Couples who permanently separate are still legally married and do not intend to reconcile. They retain the rights of married couples, though, such as staying on the same health insurance plan and filing their taxes jointly. Depending on the state, a permanently separated couple may be able to keep separate any property and debt acquired after the date of separation.
Suggested reading: Ending Your Marriage: Separation vs. Divorce vs. Annulment
How to handle a tough situation
You may be reading this because your spouse has asked for (or filed for) a divorce you don’t want.
As we’ve discussed, there are avenues couples can take to try to save their marriage. But the hard truth is, if your spouse has made up their mind, they may be unwilling to try to save the marriage. In that case, you have little recourse but to give them the divorce they’re requesting.
You can’t prevent your spouse from divorcing you, but you can handle the situation with grace.
So how should you handle this situation? First, take care of yourself. Divorce is tough stuff. You may feel like you’re wandering through life half-blind for a while. That’s normal. As you struggle to regain your footing, use these dos and don’ts as a compass.
- Beg your spouse to stay
- Attempt to “win” them back
- Spy on or stalk them
- Fight with them
- Threaten your safety or the safety of others
- Make unrealistic demands
- Binge on substances
- Engage in other dangerous behaviors
- Give your spouse space
- Think before you speak and act
- Spend time on self-care
- Be the best version of yourself
- Seek emotional support
- Consider professional mental health support
Every day in the U.S., countless couples decide to part ways and start new life chapters on their own. We have helped many of these couples divorce with grace. Our economically priced divorce plans are designed to make this painful time as easy as possible for both members of the couple. You choose the degree of help you want from us.
Interested in learning more? You can take advantage of a free one-on-one 15-minute phone consultation by viewing our calendar here.
It’s normal to feel overwhelmed and emotional during and after divorce.
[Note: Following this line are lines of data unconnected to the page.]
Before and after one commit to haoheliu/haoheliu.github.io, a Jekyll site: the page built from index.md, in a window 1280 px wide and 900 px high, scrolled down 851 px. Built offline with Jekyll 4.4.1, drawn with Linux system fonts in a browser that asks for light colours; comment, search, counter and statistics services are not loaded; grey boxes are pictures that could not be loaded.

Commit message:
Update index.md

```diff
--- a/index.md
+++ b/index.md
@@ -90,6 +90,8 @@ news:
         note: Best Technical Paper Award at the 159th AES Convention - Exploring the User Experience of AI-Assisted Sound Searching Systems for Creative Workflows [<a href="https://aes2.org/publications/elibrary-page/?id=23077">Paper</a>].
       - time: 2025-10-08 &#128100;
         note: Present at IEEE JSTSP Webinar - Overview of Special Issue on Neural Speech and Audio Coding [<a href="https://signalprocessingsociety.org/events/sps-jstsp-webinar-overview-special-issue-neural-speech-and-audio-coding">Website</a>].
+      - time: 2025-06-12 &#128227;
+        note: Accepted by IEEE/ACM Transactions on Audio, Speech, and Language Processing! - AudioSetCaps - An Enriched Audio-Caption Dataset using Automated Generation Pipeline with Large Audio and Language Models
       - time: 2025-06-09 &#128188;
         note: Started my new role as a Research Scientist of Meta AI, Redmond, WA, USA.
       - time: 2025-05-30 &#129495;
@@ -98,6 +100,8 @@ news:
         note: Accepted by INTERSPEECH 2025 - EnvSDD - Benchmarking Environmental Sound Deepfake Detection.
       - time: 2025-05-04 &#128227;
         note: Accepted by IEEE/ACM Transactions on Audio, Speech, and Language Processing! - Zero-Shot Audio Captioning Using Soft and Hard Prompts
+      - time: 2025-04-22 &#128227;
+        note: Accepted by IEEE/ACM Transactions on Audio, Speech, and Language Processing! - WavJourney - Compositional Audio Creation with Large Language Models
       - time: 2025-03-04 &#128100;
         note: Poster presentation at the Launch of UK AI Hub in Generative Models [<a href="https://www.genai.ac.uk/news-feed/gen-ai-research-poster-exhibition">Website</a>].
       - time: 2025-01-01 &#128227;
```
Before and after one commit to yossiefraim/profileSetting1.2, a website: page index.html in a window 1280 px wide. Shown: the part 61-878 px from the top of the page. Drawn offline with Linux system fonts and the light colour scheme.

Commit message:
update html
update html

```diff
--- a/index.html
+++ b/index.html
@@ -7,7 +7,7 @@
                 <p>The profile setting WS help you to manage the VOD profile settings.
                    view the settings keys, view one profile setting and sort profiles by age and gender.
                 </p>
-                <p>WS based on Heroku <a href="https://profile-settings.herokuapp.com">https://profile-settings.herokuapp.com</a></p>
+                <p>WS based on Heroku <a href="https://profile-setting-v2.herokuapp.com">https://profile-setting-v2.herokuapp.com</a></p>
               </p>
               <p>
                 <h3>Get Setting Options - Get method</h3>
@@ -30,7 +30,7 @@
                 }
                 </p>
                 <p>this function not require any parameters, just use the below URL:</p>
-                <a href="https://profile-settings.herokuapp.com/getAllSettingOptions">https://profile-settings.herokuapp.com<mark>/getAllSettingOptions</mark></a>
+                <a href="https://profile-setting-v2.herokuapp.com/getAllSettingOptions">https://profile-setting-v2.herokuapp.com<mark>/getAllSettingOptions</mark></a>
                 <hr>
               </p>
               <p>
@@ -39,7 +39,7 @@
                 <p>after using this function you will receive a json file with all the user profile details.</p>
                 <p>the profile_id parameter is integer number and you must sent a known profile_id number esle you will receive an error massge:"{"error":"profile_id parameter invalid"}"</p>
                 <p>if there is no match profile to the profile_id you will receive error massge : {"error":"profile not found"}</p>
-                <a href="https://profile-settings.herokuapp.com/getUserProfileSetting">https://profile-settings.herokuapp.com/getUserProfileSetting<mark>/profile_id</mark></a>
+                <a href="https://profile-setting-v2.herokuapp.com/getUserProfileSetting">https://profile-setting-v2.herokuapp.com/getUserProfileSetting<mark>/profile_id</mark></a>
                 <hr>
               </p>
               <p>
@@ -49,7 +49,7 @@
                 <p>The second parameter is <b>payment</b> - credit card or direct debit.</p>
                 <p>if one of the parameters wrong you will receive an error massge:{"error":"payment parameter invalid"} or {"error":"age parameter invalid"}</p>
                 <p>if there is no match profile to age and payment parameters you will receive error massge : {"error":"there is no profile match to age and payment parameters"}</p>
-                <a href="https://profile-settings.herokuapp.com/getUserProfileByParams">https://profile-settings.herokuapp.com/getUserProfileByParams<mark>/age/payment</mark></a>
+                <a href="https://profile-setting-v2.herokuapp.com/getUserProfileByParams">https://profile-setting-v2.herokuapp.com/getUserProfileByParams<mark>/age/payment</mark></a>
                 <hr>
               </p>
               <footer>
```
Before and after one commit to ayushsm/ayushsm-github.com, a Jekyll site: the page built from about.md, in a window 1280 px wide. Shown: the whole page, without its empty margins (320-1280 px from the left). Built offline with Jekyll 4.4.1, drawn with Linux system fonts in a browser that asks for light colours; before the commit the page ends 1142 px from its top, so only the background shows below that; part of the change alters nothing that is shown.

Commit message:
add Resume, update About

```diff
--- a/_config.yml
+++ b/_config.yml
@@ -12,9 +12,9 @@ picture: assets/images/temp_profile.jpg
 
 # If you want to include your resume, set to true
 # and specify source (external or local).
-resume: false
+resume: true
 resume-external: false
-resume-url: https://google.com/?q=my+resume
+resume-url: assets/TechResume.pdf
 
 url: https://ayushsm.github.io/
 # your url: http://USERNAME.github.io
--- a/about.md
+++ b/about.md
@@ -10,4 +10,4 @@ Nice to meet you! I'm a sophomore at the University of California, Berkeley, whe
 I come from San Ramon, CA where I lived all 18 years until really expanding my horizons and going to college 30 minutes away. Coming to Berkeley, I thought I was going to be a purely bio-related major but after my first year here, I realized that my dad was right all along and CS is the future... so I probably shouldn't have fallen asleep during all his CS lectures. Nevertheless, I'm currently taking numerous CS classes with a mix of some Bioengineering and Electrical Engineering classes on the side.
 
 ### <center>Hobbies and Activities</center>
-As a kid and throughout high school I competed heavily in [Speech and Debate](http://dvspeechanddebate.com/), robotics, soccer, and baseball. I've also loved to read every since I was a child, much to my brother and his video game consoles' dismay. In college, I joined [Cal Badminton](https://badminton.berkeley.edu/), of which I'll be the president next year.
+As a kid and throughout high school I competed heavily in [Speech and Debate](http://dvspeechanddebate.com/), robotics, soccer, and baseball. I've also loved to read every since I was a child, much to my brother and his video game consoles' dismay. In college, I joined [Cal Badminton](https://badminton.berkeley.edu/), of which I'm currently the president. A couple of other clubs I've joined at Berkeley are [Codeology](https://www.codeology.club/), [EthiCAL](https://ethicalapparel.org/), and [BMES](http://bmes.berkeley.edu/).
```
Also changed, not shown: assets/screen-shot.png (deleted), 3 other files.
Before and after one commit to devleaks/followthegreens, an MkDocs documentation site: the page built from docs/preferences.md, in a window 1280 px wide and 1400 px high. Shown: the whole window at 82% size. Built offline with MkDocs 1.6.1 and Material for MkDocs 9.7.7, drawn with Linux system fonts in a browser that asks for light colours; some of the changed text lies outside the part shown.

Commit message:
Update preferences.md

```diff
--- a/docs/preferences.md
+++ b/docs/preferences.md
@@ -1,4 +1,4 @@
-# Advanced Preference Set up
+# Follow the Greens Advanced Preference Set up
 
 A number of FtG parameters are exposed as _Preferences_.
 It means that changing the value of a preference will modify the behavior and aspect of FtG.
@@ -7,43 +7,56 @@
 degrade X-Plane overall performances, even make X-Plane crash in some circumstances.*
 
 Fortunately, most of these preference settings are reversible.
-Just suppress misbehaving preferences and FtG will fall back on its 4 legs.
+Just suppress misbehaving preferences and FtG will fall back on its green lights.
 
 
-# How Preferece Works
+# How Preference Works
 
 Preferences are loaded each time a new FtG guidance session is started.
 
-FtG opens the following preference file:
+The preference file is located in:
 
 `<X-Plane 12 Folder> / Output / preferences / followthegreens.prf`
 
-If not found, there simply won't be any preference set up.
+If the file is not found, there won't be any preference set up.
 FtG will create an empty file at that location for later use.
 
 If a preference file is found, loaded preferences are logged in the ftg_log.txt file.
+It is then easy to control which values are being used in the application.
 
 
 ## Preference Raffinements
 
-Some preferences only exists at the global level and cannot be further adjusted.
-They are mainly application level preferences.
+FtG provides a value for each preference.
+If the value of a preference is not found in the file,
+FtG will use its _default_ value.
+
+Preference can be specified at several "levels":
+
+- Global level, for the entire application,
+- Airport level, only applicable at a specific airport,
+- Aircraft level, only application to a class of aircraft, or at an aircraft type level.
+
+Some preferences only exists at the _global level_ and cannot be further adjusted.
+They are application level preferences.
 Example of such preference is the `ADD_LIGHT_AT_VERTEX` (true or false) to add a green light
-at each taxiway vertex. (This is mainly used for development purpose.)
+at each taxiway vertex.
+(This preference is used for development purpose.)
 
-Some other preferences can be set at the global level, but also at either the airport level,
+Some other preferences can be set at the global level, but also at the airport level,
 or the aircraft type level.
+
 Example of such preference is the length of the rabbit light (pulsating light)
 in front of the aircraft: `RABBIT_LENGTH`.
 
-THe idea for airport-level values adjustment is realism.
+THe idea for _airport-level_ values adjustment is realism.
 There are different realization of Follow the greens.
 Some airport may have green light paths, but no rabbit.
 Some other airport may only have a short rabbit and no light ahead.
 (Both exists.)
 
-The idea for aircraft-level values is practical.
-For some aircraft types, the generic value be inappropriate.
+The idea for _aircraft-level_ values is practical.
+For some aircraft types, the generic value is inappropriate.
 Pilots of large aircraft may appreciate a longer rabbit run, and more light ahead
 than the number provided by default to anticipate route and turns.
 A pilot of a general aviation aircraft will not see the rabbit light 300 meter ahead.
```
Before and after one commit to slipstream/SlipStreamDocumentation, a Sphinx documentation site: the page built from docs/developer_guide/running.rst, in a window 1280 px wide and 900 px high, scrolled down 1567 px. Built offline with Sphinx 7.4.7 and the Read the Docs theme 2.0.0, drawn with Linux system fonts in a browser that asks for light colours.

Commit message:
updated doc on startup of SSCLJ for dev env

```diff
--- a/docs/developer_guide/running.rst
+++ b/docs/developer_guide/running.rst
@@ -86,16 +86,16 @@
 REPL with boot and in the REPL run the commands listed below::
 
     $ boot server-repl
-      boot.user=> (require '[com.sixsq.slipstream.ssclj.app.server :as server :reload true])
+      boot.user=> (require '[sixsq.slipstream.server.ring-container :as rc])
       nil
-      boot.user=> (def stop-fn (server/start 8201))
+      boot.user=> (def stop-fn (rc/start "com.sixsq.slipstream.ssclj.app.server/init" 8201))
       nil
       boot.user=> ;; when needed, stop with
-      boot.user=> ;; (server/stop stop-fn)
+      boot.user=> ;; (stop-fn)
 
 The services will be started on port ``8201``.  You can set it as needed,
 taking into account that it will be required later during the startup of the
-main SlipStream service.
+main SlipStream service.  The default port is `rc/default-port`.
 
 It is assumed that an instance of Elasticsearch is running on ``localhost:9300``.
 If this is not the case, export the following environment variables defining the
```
We want to help you heal, and we want to see you start your next exciting chapter with confidence. Remember: You’re not alone in this. We’re here, and we’re ready to help.